_How to complete this task:_ Report only the number of lines below in which the string "href" appears.

BEGIN Records for this exercise

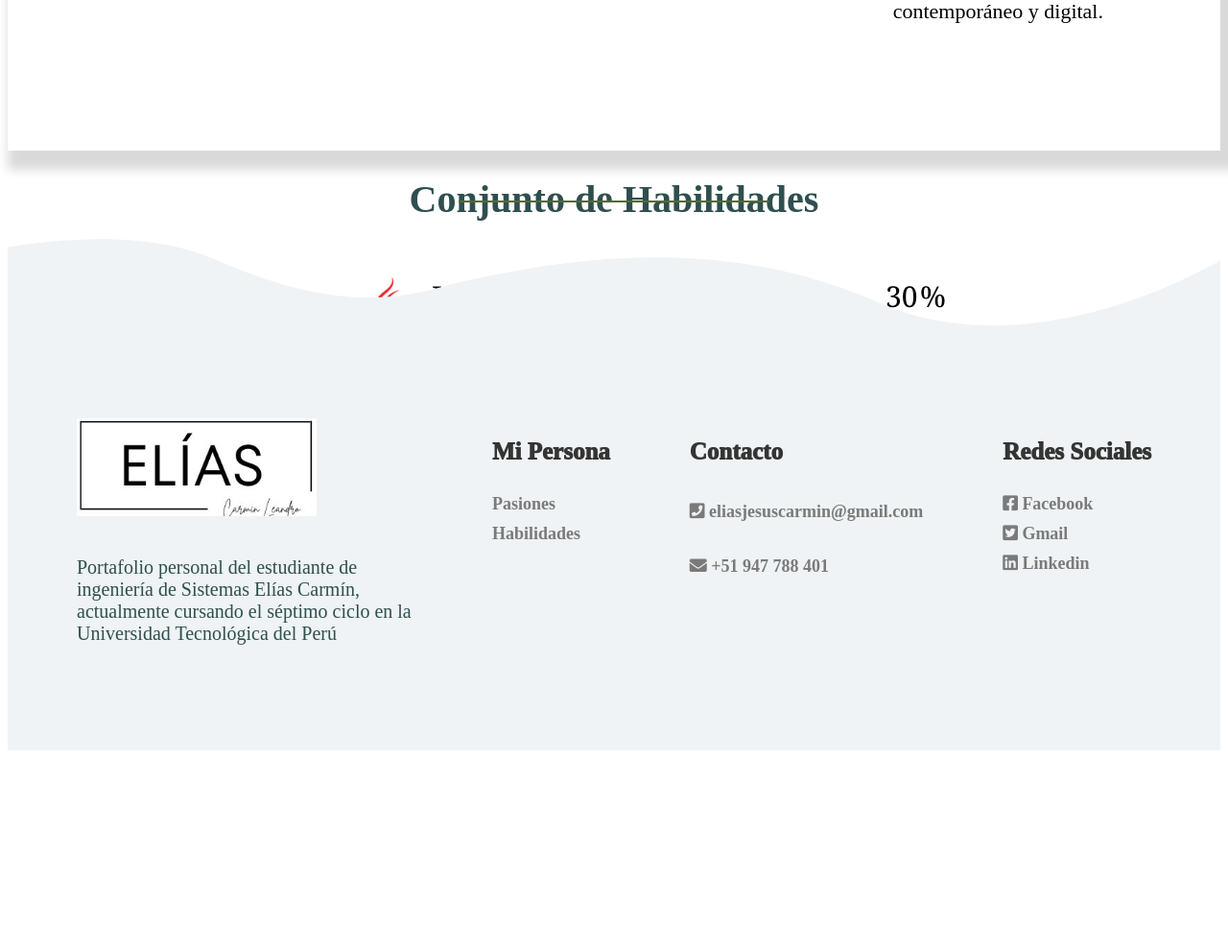
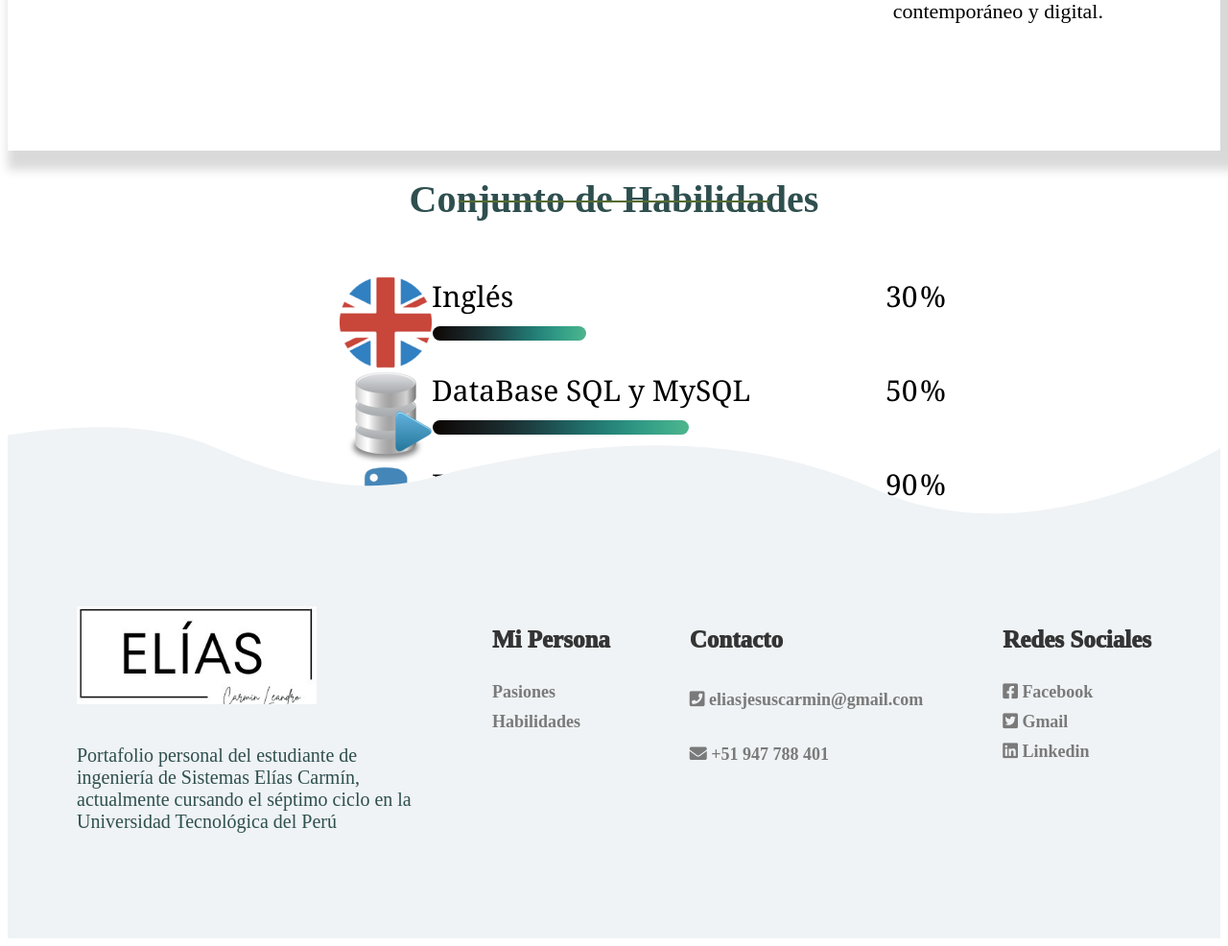
Before and after one commit to EliasCarmin/Mi_Portafolio, a PHP site: page /FrontEnd/Index_Spanish.html in a window 1280 px wide. Shown: the part 804-1790 px from the top of the page at 96% size. Before the commit the page ends 1586 px from the top, so only its background shows below. Run offline with PHP 8.4, Linux system fonts and the light colour scheme.

Commit message:
Comit 29/08/2023

```diff
--- a/CSS/index.css
+++ b/CSS/index.css
@@ -4,10 +4,11 @@
     font-family: inherit
 }
 
+/*En este codigo del cuerpo, el rango mínimo de altura se amplifica para dar mas espacio*/
 body{
     position: relative;
     padding-bottom: 150px;
-    min-height: 170vh;
+    min-height: 200vh;
 }
 /*ESTILO INTRO ANIMADA*/
 *,
--- a/FrontEnd/Index_Spanish.html
+++ b/FrontEnd/Index_Spanish.html
@@ -4,6 +4,10 @@
     <meta charset="UTF-8">
     <meta http-equiv="X-UA-Compatible" content="IE=edge">
     <meta name="viewport" content="width=device-width, initial-scale=1.0">
+
+    <!--ÍCONO DE PESTAÑA -->
+    <link rel="icon" href="/IMG/mishi blanco.png" type="image/x-icon">
+
    <!--AOS-->
    <link href="https://unpkg.com/aos@2.3.1/dist/aos.css" rel="stylesheet">
     <!--librarys-->
@@ -117,7 +121,7 @@
             <div class="general-skill">
                 <!---->
                 <div class="box-imagen">
-                    <img src="/IMG/iconos.img/java.png" alt="" width: 500px;
+                    <img src="/IMG/iconos.img/english.png" alt="" width: 500px;
                     height: 50px;>
                 </div>
 
@@ -141,7 +145,7 @@
             <div class="general-skill">
 
             <div class="box-imagen">
-                <img src="/IMG/iconos.img/java.png" alt="" width: 500px;
+                <img src="/IMG/iconos.img/sql.png" alt="" width: 500px;
                 height: 50px;>
             </div>
             <div class="skills">
@@ -161,12 +165,52 @@
             <!--3-->
             <div class="general-skill">
             <div class="box-imagen">
+                <img src="/IMG/iconos.img/python.png" alt="" width: 500px;
+                height: 50px;>
+            </div>
+             <div class="skills">
+                        <div class="detalles">
+                            <span><i></i> Python</span>
+                            <div class="sub_detalles2">
+                                <span class="number3">90</span>
+                                <span>%</span>
+                            </div>
+
+                        </div>
+                        <div class="menu">
+                         <div id="java-menu"></div>
+                        </div>
+            </div>
+        </div>
+          <!--4-->
+          <div class="general-skill">
+            <div class="box-imagen">
                 <img src="/IMG/iconos.img/java.png" alt="" width: 500px;
                 height: 50px;>
             </div>
              <div class="skills">
                         <div class="detalles">
                             <span><i></i> Java</span>
+                            <div class="sub_detalles2">
+                                <span class="number3">90</span>
+                                <span>%</span>
+                            </div>
+
+                        </div>
+                        <div class="menu">
+                         <div id="java-menu"></div>
+                        </div>
+            </div>
+        </div>
+         <!--5-->
+         <div class="general-skill">
+            <div class="box-imagen">
+                <img src="/IMG/iconos.img/powerbi.png" alt="" width: 500px;
+                height: 50px;>
+            </div>
+             <div class="skills">
+                        <div class="detalles">
+                            <span><i></i>Power Bi</span>
                             <div class="sub_detalles2">
                                 <span class="number3">90</span>
                                 <span>%</span>
@@ -210,7 +254,7 @@
                 <h2>Redes Sociales</h2>
                 <a href="#"><i class="fab fa-facebook-square"></i> Facebook</a>
                 <a href="#"><i class="fab fa-twitter-square"></i> Gmail</a>
-                <a href="#"><i class="fab fa-linkedin"></i> Linkedin</a>
+                <a href="https://www.linkedin.com/in/el%C3%ADas-carm%C3%ADn-java/"><i class="fab fa-linkedin"></i> Linkedin</a>
             </div>
         </div>
 
```
Also changed, not shown: IMG/iconos.img/english.png (added), IMG/iconos.img/powerbi.png (added), IMG/iconos.img/python.png (added), IMG/iconos.img/sql.png (added), IMG/mishi blanco.png (added).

END Records for this exercise

_Result:_ 6